New Brunswick is fighting to keep their public health care. The Alward government is planning to cut 131 health-care jobs and find an additional $12 million in savings.
Health Minister Flemming commissioned a report that recommended $250 million in cuts. Flemming is currently floating trial balloons on policies such as emergency room closures, hospital closures and large layoffs. Of course, he’s telling the public that none of this will come at a cost to patient services.
To educate the public and send a strong message to the Premier of New Brunswick that these trial balloons weren’t going to take off, CUPE Local 1252 organized a rally outside of the provincial legislature. Five hundred people gathered on the Queen Street lawn in Fredericton to listen to speeches about what these cutbacks could mean for their jobs and their next hospital stay.
I was delighted to be invited to speak to the Fredericton crowd (thank you, CUPE). Sorry to other communities I have spoken too, but New Brunswick, you are one loud and amazing group of medicare allies! I was thrilled with the energy of the crowd and had a lot of fun conversing with them.
Stop the bleeding of our health care…cuts threaten lives.
My message to New Brunswickers was simple: funding for health care is not an economic decision, it’s a political decision. Our federal government had $28 million to spend commemorating the war of 1812, but not enough money to continue funding long-term care beds for veterans — they offloaded that onto the provinces and territories.
Our federal government spent $30 billion on broken fighter jets, but they’re cutting the Canada Health Transfer — the money that the federal government gives to the provinces and territories for health care — by $36 billion!
Health care is not a financial decision; Ottawa has lots of money. A political decision has been made to stop spending on health care and force provinces and territories to privatize and offload as many public services as possible. At the end of the day, it’s New Brunswickers and all of us in Canada who lose the most.
Sadly, New Brunswickers are set to lose a lot. The changes to the Canada Health Transfer will mean a loss of $715 million for this province. That’s the equivalent of the annual operating budget of Vitality Health Network (the French health-care system in the province), plus an additional $55 million. That is 11 hospitals and 30 medical clinics that would need to be shut down for one year, and $55 million would still need to be cut.
Health care is frontpage news in NB.
Another example would be to cut the province of New Brunswick in half from north to south, $715 million would be closing down all of hospitals and clinics on the eastern side of this province for one year.

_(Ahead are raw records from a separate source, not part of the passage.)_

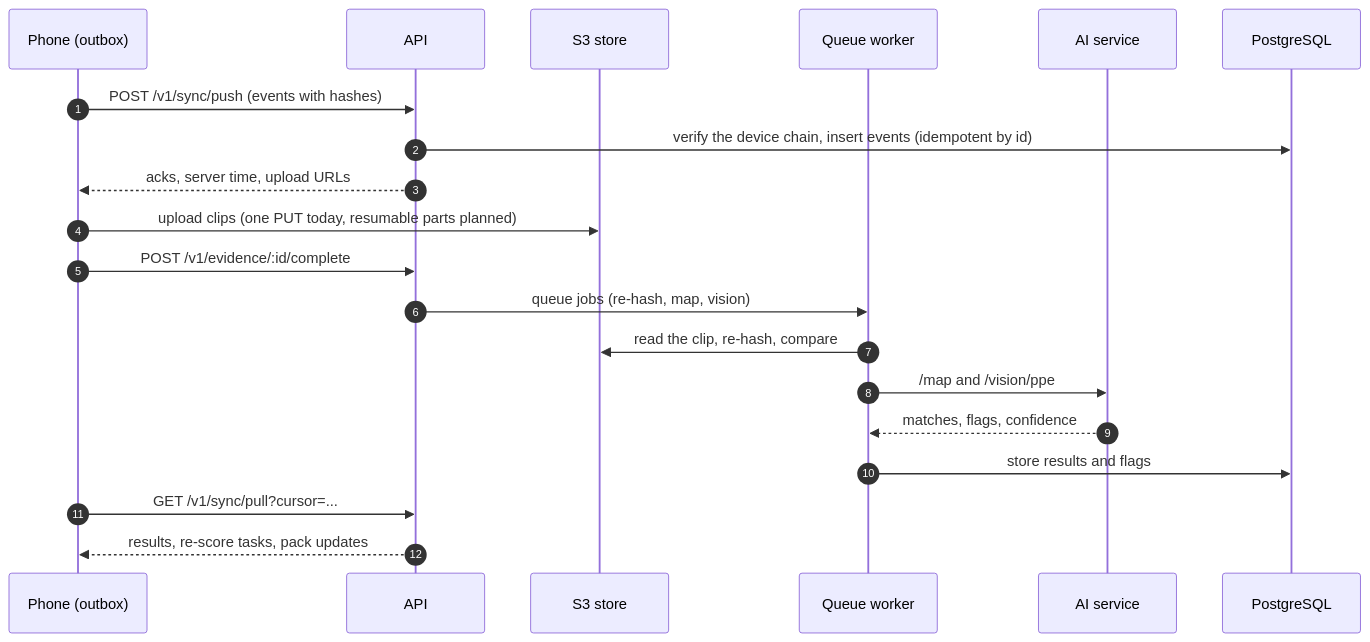
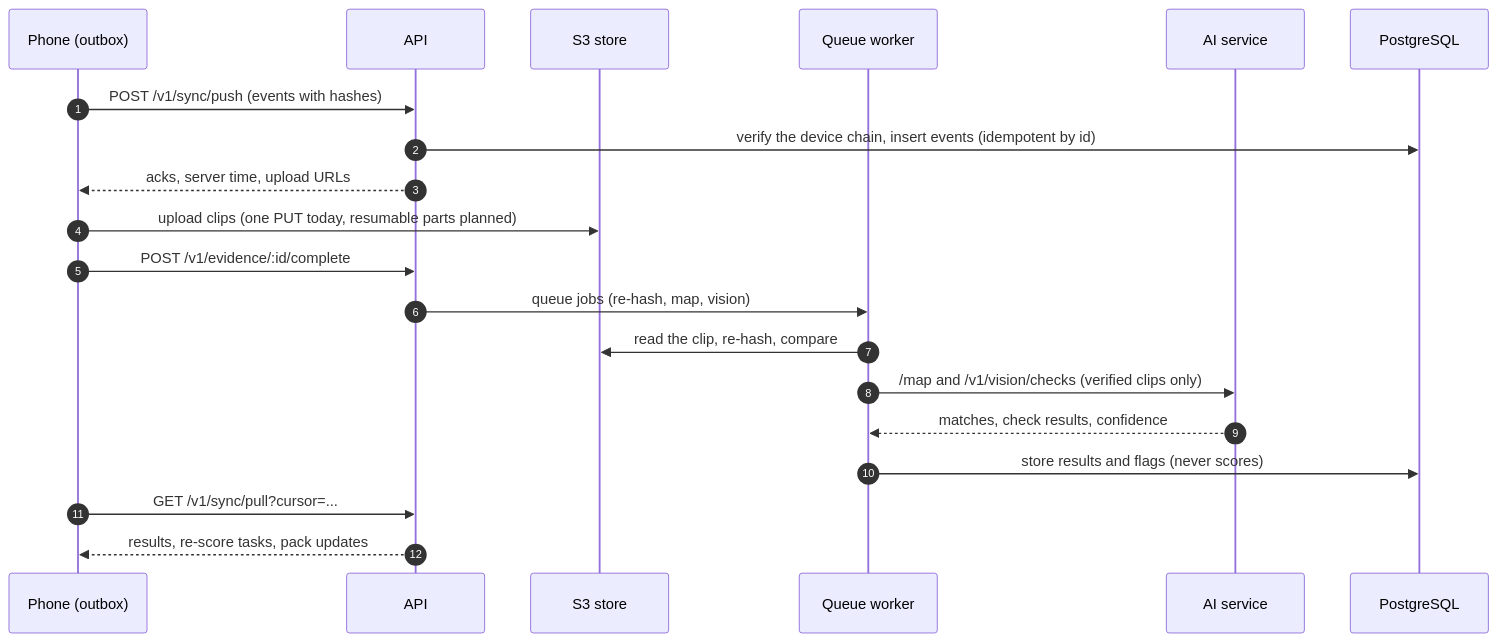
The fourth of 6 diagrams in README.md (Sameergit23/Hunarparmaan), drawn with Mermaid before and after one commit. The commit also changed other lines of this file and 65 other files, not shown here.

First line of the commit message:
feat(ai): safety-gear and workmanship checks on verified clips (FR-08)

````diff
--- a/README.md
+++ b/README.md
@@ -202,22 +202,22 @@
 ```mermaid
 sequenceDiagram
     autonumber
     participant P as Phone (outbox)
     participant A as API
     participant O as S3 store
     participant W as Queue worker
     participant X as AI service
     participant D as PostgreSQL
     P->>A: POST /v1/sync/push (events with hashes)
     A->>D: verify the device chain, insert events (idempotent by id)
     A-->>P: acks, server time, upload URLs
     P->>O: upload clips (one PUT today, resumable parts planned)
     P->>A: POST /v1/evidence/:id/complete
     A->>W: queue jobs (re-hash, map, vision)
     W->>O: read the clip, re-hash, compare
-    W->>X: /map and /vision/ppe
-    X-->>W: matches, flags, confidence
-    W->>D: store results and flags
+    W->>X: /map and /v1/vision/checks (verified clips only)
+    X-->>W: matches, check results, confidence
+    W->>D: store results and flags (never scores)
     P->>A: GET /v1/sync/pull?cursor=...
     A-->>P: results, re-score tasks, pack updates
 ```
````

But that’s not all New Brunswick is dealing with. The federal government has also downloaded onto provinces and territories health care for the RCMP, veterans long-term care beds, and health care for refugees.
When medicare began in Canada, the federal, provincial and territorial governments agreed to a 50-50 cost sharing arrangement. Today the federal government contributes only 20 per cent of that funding and by 2024, the provinces will have to fund 82 per cent of the health-care system.
Super bugs love contracted out cleaning services!
This has to change, and it can. Right now our premiers and prime minister should be sitting down at a table and negotiating how they are going to protect, strengthen and expand public health care for the next generation. For decades this type of discussion has been happening. It’s called a Health Accord. The last Accord was created in 2004 — it set benchmarks and national standards that brought wait times down significantly and gave the provinces the funding they needed to run a health-care system that looks after you and your family.
But Stephen Harper has refused to meet with the provinces. If things continue the way they’re going now, March 2014 will bring in a new Accord with no national standards of care. This means you will not be able to travel from one province or territory to another and be able to expect the same quality of care within a similar amount of time. Our country will become a patchwork system of health-care services and I’m sorry to say it, but the Atlantic provinces will be the worst hit.
So I left the crowd in Fredericton with a challenge: “you must get Premier David Alward to stand-up to Stephen Harper and demand a 2014 Health Accord with adequate funding that will ensure all New Brunswickers get the care they need regardless of where they live or what stage of life they are at.” The crowd roared at this and started chanting for Alward to stop hiding in the legislature and come out. Surprisingly and to his credit, he did! So, New Brunswick, time for step two — get Alward and Harper to the 2014 Health Accord negotiation table and let’s talk about how to strengthen and expand public health care for everyone.
Premier David Alward surrounded by health-care workers and media.
Thanks again to CUPE Local 1252 for the invitation and thanks to an incredible Fredericton crowd, you made the trip so enjoyable! Good luck with your fight. So, so, so, solidarity!